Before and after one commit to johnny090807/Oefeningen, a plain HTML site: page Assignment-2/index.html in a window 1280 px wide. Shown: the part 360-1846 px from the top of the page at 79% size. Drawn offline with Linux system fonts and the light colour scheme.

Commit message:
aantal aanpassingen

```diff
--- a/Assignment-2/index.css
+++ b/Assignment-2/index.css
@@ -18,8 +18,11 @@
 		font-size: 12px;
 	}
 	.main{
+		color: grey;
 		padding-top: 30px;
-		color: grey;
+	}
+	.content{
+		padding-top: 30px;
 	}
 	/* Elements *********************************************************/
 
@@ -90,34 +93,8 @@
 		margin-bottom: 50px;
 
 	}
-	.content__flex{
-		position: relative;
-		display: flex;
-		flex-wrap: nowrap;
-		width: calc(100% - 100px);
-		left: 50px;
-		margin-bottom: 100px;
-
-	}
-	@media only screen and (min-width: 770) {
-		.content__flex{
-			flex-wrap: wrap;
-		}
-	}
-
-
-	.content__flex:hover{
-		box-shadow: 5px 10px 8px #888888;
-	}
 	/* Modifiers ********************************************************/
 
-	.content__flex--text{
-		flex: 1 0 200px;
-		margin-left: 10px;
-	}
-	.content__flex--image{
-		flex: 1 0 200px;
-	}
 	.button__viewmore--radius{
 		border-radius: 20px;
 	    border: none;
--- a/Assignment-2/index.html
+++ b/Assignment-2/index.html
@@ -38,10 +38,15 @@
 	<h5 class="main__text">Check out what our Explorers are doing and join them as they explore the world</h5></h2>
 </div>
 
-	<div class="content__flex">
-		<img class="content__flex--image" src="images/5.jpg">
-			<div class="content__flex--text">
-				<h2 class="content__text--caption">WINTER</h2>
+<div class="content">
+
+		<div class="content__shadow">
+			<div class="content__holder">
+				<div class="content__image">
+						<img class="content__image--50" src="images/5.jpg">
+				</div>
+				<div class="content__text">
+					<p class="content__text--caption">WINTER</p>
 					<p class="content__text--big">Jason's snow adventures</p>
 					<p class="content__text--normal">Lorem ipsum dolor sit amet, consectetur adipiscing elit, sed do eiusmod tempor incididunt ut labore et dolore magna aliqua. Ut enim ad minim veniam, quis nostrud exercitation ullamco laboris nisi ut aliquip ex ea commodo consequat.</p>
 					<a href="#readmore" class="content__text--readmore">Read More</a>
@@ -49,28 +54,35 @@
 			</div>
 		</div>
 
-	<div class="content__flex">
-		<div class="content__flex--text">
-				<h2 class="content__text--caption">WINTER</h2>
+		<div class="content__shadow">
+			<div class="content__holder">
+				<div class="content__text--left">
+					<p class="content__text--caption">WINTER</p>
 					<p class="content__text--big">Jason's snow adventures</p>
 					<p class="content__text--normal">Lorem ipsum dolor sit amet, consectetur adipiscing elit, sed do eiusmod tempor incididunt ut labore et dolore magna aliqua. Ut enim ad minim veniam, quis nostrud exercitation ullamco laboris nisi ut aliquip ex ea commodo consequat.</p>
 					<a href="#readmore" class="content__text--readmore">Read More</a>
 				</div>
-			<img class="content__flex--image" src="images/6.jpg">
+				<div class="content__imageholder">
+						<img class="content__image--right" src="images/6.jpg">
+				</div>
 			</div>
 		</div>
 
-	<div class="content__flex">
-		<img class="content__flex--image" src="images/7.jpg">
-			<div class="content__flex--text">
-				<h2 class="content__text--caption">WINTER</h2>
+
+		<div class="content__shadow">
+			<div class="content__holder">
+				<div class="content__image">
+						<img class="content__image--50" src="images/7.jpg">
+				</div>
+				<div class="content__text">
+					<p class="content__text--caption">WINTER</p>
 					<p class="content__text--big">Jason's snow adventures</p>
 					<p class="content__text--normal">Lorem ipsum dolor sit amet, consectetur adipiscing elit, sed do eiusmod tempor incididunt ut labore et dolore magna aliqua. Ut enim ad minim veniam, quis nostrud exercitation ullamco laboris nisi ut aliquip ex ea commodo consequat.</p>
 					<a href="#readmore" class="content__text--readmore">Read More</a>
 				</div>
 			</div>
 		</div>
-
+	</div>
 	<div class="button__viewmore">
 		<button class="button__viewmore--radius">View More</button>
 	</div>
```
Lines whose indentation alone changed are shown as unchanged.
******
• _Task directions_:
Repeat every entry exactly. Nothing may be dropped.

• _Exercise answer_:
Before and after one commit to johnny090807/Oefeningen, a plain HTML site: page Assignment-2/index.html in a window 1280 px wide. Shown: the part 360-1846 px from the top of the page at 79% size. Drawn offline with Linux system fonts and the light colour scheme.

Commit message:
aantal aanpassingen

```diff
--- a/Assignment-2/index.css
+++ b/Assignment-2/index.css
@@ -18,8 +18,11 @@
 		font-size: 12px;
 	}
 	.main{
+		color: grey;
 		padding-top: 30px;
-		color: grey;
+	}
+	.content{
+		padding-top: 30px;
 	}
 	/* Elements *********************************************************/
 
@@ -90,34 +93,8 @@
 		margin-bottom: 50px;
 
 	}
-	.content__flex{
-		position: relative;
-		display: flex;
-		flex-wrap: nowrap;
-		width: calc(100% - 100px);
-		left: 50px;
-		margin-bottom: 100px;
-
-	}
-	@media only screen and (min-width: 770) {
-		.content__flex{
-			flex-wrap: wrap;
-		}
-	}
-
-
-	.content__flex:hover{
-		box-shadow: 5px 10px 8px #888888;
-	}
 	/* Modifiers ********************************************************/
 
-	.content__flex--text{
-		flex: 1 0 200px;
-		margin-left: 10px;
-	}
-	.content__flex--image{
-		flex: 1 0 200px;
-	}
 	.button__viewmore--radius{
 		border-radius: 20px;
 	    border: none;
--- a/Assignment-2/index.html
+++ b/Assignment-2/index.html
@@ -38,10 +38,15 @@
 	<h5 class="main__text">Check out what our Explorers are doing and join them as they explore the world</h5></h2>
 </div>
 
-	<div class="content__flex">
-		<img class="content__flex--image" src="images/5.jpg">
-			<div class="content__flex--text">
-				<h2 class="content__text--caption">WINTER</h2>
+<div class="content">
+
+		<div class="content__shadow">
+			<div class="content__holder">
+				<div class="content__image">
+						<img class="content__image--50" src="images/5.jpg">
+				</div>
+				<div class="content__text">
+					<p class="content__text--caption">WINTER</p>
 					<p class="content__text--big">Jason's snow adventures</p>
 					<p class="content__text--normal">Lorem ipsum dolor sit amet, consectetur adipiscing elit, sed do eiusmod tempor incididunt ut labore et dolore magna aliqua. Ut enim ad minim veniam, quis nostrud exercitation ullamco laboris nisi ut aliquip ex ea commodo consequat.</p>
 					<a href="#readmore" class="content__text--readmore">Read More</a>
@@ -49,28 +54,35 @@
 			</div>
 		</div>
 
-	<div class="content__flex">
-		<div class="content__flex--text">
-				<h2 class="content__text--caption">WINTER</h2>
+		<div class="content__shadow">
+			<div class="content__holder">
+				<div class="content__text--left">
+					<p class="content__text--caption">WINTER</p>
 					<p class="content__text--big">Jason's snow adventures</p>
 					<p class="content__text--normal">Lorem ipsum dolor sit amet, consectetur adipiscing elit, sed do eiusmod tempor incididunt ut labore et dolore magna aliqua. Ut enim ad minim veniam, quis nostrud exercitation ullamco laboris nisi ut aliquip ex ea commodo consequat.</p>
 					<a href="#readmore" class="content__text--readmore">Read More</a>
 				</div>
-			<img class="content__flex--image" src="images/6.jpg">
+				<div class="content__imageholder">
+						<img class="content__image--right" src="images/6.jpg">
+				</div>
 			</div>
 		</div>
 
-	<div class="content__flex">
-		<img class="content__flex--image" src="images/7.jpg">
-			<div class="content__flex--text">
-				<h2 class="content__text--caption">WINTER</h2>
+
+		<div class="content__shadow">
+			<div class="content__holder">
+				<div class="content__image">
+						<img class="content__image--50" src="images/7.jpg">
+				</div>
+				<div class="content__text">
+					<p class="content__text--caption">WINTER</p>
 					<p class="content__text--big">Jason's snow adventures</p>
 					<p class="content__text--normal">Lorem ipsum dolor sit amet, consectetur adipiscing elit, sed do eiusmod tempor incididunt ut labore et dolore magna aliqua. Ut enim ad minim veniam, quis nostrud exercitation ullamco laboris nisi ut aliquip ex ea commodo consequat.</p>
 					<a href="#readmore" class="content__text--readmore">Read More</a>
 				</div>
 			</div>
 		</div>
-
+	</div>
 	<div class="button__viewmore">
 		<button class="button__viewmore--radius">View More</button>
 	</div>
```
Lines whose indentation alone changed are shown as unchanged.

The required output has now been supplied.